Experience has shown that this sort of reuse is seldom ideal, providing no more than modest savings when it does work. It can work when the reuser is also the original developer of the software or by some means has insight into the assumptions that the original developer held about how the software should work. Typically, anyone other than the original author will have difficulty adequately determining both what must be changed to meet different needs and what cannot be safely changed without violating critical assumptions. Instead, the true nature of software, for it to be reusable, is that we need to be able to make appropriate concrete changes in it without disturbing its essential abstract purpose.

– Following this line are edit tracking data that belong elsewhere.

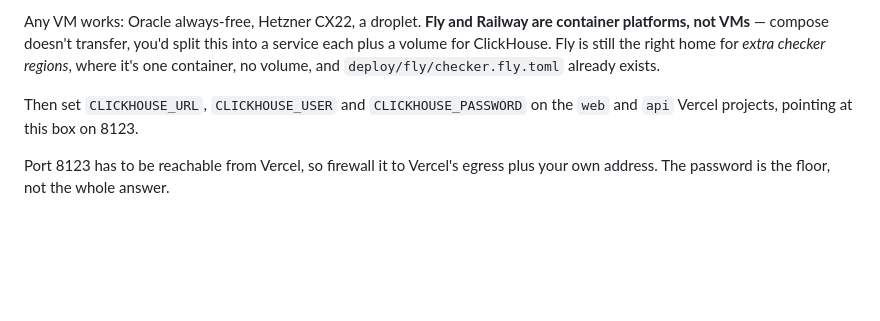
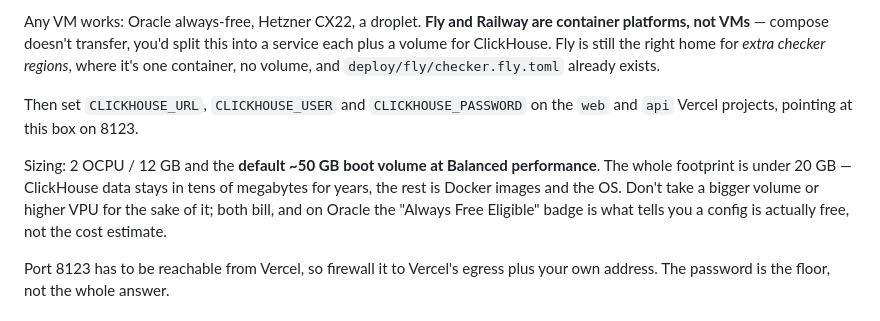
Before and after one commit to imonirulislam/openmonitor, a Markdown page: DEPLOYMENT.md, the part around the change. GitHub-like rendering; blank space fills up the shorter version.

Commit message:
docs: size the VM's boot volume
Under 20GB total; a bigger volume or higher VPU bills for nothing.

```diff
--- a/DEPLOYMENT.md
+++ b/DEPLOYMENT.md
@@ -208,6 +208,12 @@ container, no volume, and `deploy/fly/checker.fly.toml` already exists.
 Then set `CLICKHOUSE_URL`, `CLICKHOUSE_USER` and `CLICKHOUSE_PASSWORD` on the `web` and `api`
 Vercel projects, pointing at this box on 8123.
 
+Sizing: 2 OCPU / 12 GB and the **default ~50 GB boot volume at Balanced performance**. The
+whole footprint is under 20 GB — ClickHouse data stays in tens of megabytes for years, the
+rest is Docker images and the OS. Don't take a bigger volume or higher VPU for the sake of it;
+both bill, and on Oracle the "Always Free Eligible" badge is what tells you a config is
+actually free, not the cost estimate.
+
 Port 8123 has to be reachable from Vercel, so firewall it to Vercel's egress plus your own
 address. The password is the floor, not the whole answer.
 
```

It is not possible to build software that is equally easy to change in any conceivable way—some changes will be easy while other changes will be hard, costly and error-prone. The only software that can be properly reused is software that has been built to be changed in specific ways to meet particular different needs. Analogously, the only way to build changeable software is to build it to be adaptable to a range of specific different uses. There have been successful instances of this in that the principles of MetaSynthesis were being implicitly applied in the creation and evolution of the software. In such cases, the developer was able to envision a variety of different solutions while building the software and, then, by explicitly representing these alternate solutions (often through the use of compile-time parameters), built software that was thereafter easily modified to produce different versions, each tailored to satisfy somewhat different needs. The MetaSynthesis method is a characterization of how developers can systematically achieve effective reuse across multiple products.
What is an "Abstraction"?
To understand reuse is to understand the concept of an "abstraction". An abstraction is a characterization of a set of items in terms of one or an integrated collection of essential properties that all of the items share. Any item that satisfies this characterization is an instance of the abstraction and all that fail to satisfy it in any way are not instances of the abstraction. In this way, the set of items that satisfy the characterization form a "family". Hence, an abstraction defines the criteria for a family of similar items. ("stack" is a simple example of an abstraction; all of the various implementations of last-in-first-out storage are instances of the stack family.)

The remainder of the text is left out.